Dear Beth,

I read an article recently that mentioned arsenic can appear in foods that are made from brown rice.  It stated that for the most part, it is a low amount and not harmful.  My question is – how does this affect people with celiac who consume more products made from brown rice than the average person?

Dear Reader,

That’s a great question, especially since gluten-free folks eat so much rice.  I don’t believe we’ve ever addressed this topic here.   In doing some research for you and our readers, here’s what I found.

In March, researchers at Dartmouth College reported that they found high levels of arsenic in rice. The primary concern was organic brown rice used primarily in baby food and energy bars.  The baby food product had arsenic concentrations six times the federal limit of 10 parts per billion for arsenic in drinking water.  Cereal bars that contained rice products like brown rice syrup and rice flour had arsenic levels ranging from 23 to 128 parts per billion, according to the researchers who tested the products.  The problem with baby food is that toddlers are growing quickly no one knows how arsenic might affect their development.

The problem with energy bars is that there may be three or four different rice products in it – the brown rice syrup, rice flour, and so on – and those foods seem to have more arsenic in them. It wasn’t concentrated so much as there’s just more rice in them.

Surprisingly, there are no federal limits for the amount of arsenic that’s acceptable in food. So it’s impossible to know if eating arsenic at these levels is a problem.  “For people who occasionally eat cereal bars, I don’t see a problem,” says Brian Jackson, the analytical chemist who led the study, which was published in Environmental Health Perspectives.   “But for the toddler formula, until we know what a safe arsenic concentration is, I’d recommend discontinuing that formula,” Jackson said.

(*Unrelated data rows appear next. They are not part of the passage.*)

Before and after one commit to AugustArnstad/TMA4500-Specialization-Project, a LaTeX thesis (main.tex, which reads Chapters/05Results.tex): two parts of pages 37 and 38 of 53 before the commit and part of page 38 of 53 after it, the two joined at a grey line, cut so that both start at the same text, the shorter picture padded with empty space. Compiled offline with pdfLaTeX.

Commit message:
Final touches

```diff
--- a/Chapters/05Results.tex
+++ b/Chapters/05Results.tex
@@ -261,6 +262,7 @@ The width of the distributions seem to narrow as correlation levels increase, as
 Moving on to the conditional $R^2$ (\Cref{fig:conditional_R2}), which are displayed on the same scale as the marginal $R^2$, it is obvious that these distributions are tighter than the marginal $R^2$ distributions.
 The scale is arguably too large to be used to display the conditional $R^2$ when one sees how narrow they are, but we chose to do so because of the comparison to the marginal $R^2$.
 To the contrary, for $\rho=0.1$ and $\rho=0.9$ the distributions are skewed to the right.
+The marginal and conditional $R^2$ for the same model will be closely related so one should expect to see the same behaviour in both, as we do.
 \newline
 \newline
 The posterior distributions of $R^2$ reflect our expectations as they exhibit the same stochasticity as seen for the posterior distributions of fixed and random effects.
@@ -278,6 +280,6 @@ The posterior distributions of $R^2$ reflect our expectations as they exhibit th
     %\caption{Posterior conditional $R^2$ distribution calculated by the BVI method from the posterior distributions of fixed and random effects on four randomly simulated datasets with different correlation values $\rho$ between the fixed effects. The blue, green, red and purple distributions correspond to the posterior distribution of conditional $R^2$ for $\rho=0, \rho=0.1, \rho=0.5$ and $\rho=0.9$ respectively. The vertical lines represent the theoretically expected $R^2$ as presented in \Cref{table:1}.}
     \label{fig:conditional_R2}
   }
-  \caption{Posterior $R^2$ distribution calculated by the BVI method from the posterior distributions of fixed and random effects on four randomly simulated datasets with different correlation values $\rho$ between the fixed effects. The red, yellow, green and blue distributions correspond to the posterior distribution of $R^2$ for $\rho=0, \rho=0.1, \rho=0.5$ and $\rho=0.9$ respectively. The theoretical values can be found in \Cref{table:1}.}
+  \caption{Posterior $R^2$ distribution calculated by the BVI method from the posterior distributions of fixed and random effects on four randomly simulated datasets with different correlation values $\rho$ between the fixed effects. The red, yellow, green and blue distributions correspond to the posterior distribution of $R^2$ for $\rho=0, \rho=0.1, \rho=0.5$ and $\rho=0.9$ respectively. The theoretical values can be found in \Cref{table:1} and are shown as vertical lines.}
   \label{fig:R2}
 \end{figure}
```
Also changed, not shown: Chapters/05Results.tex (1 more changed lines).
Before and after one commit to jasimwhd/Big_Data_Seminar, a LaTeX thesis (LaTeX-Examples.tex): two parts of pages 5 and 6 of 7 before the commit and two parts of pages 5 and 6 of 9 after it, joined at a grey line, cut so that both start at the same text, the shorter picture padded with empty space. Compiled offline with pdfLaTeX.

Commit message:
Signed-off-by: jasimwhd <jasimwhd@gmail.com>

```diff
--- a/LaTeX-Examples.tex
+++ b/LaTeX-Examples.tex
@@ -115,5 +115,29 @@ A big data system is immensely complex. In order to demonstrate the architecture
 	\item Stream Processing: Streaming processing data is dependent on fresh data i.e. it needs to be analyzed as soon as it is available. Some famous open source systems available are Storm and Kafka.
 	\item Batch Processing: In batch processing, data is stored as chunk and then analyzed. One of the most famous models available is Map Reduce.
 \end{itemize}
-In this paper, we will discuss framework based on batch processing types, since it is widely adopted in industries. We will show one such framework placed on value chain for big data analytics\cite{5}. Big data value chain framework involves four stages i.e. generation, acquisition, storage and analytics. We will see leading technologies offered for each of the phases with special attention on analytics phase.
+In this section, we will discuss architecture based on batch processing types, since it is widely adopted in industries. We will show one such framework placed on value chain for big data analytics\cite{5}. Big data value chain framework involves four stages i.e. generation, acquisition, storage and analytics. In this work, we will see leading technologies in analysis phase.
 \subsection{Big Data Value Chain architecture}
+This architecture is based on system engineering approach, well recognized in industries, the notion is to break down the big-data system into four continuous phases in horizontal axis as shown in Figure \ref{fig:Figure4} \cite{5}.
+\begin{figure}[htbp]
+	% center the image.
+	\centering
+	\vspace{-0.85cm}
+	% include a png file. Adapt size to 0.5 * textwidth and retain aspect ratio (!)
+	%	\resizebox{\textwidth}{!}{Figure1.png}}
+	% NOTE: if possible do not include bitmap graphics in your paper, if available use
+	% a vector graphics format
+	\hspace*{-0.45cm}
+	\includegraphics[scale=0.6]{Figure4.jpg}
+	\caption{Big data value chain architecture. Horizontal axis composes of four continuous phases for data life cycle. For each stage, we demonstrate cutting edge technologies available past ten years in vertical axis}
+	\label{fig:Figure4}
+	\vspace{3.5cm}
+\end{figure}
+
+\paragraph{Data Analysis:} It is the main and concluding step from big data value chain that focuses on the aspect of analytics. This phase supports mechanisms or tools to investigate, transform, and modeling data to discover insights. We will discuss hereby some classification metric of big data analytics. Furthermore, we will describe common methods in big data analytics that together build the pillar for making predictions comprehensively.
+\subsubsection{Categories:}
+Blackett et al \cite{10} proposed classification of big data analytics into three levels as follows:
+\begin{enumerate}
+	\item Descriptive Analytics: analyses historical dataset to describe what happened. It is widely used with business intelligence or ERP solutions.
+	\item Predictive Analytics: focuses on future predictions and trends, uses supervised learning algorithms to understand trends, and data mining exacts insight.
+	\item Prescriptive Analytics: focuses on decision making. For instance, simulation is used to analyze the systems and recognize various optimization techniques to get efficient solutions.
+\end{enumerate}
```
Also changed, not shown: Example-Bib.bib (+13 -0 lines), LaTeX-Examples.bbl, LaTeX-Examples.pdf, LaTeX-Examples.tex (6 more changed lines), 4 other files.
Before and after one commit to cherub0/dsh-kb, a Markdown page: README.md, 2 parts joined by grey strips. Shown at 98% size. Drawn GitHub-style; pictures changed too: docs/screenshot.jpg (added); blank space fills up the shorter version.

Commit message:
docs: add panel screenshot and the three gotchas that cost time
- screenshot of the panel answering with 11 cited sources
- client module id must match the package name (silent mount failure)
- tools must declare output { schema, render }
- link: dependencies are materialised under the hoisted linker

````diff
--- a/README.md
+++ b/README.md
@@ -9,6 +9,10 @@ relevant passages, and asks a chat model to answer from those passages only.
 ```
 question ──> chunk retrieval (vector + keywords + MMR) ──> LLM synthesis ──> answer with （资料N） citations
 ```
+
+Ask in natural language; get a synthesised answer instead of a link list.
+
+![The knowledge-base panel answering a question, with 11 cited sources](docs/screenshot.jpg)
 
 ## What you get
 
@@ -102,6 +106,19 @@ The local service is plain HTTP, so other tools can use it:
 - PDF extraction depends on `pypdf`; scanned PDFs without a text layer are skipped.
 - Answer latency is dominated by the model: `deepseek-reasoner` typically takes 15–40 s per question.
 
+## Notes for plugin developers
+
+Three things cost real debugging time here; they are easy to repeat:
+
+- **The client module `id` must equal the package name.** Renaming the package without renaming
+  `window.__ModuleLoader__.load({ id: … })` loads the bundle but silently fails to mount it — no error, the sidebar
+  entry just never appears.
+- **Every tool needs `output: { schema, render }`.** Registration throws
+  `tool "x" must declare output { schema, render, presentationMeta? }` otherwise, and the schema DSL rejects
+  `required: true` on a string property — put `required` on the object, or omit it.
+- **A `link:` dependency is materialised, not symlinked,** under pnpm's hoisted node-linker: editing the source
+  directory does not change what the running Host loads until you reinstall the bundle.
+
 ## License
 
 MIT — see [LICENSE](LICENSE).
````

The scientists say they are not terrified, but cautious.  They advise consumers to steer away from some of the foods that might have four or five different rice ingredients. And, for folks who eat a lot of rice, like those on a gluten-free diet, they say it’s okay to eat rice. But just vary your diet.  They also say that there is possibly a slightly higher amount of arsenic in brown rice than in white rice, probably due to the fact that the outside layer is still on it.  In addition, arsenic levels vary greatly depending on where and when rice is grown, and there’s, as of yet, no measure of what types of rice are more likely to have low levels.

So why is arsenic in rice?  The plant apparently has an affinity for arsenic, a toxic element that occurs naturally in soil and groundwater. “It turns out that rice needs to take up silica,” Jackson explained, “and in paddy conditions, arsenic is chemically very similar to silica.”

Arsenic in drinking water has been studied for a long time; it’s a big problem in Bangladesh, and also can be an issue in the United States. Arsenic also shows up in apple and grape juice, according to tests conducted by Consumer Reports.

Currently the FDA is sampling rice around the United States and doing a study as a result of those tests.  In coming months, hopefully, they will establish a food safety standard for arsenic in food.  Meanwhile, based on this research, it might be wise to limit the amount of brown rice we consume.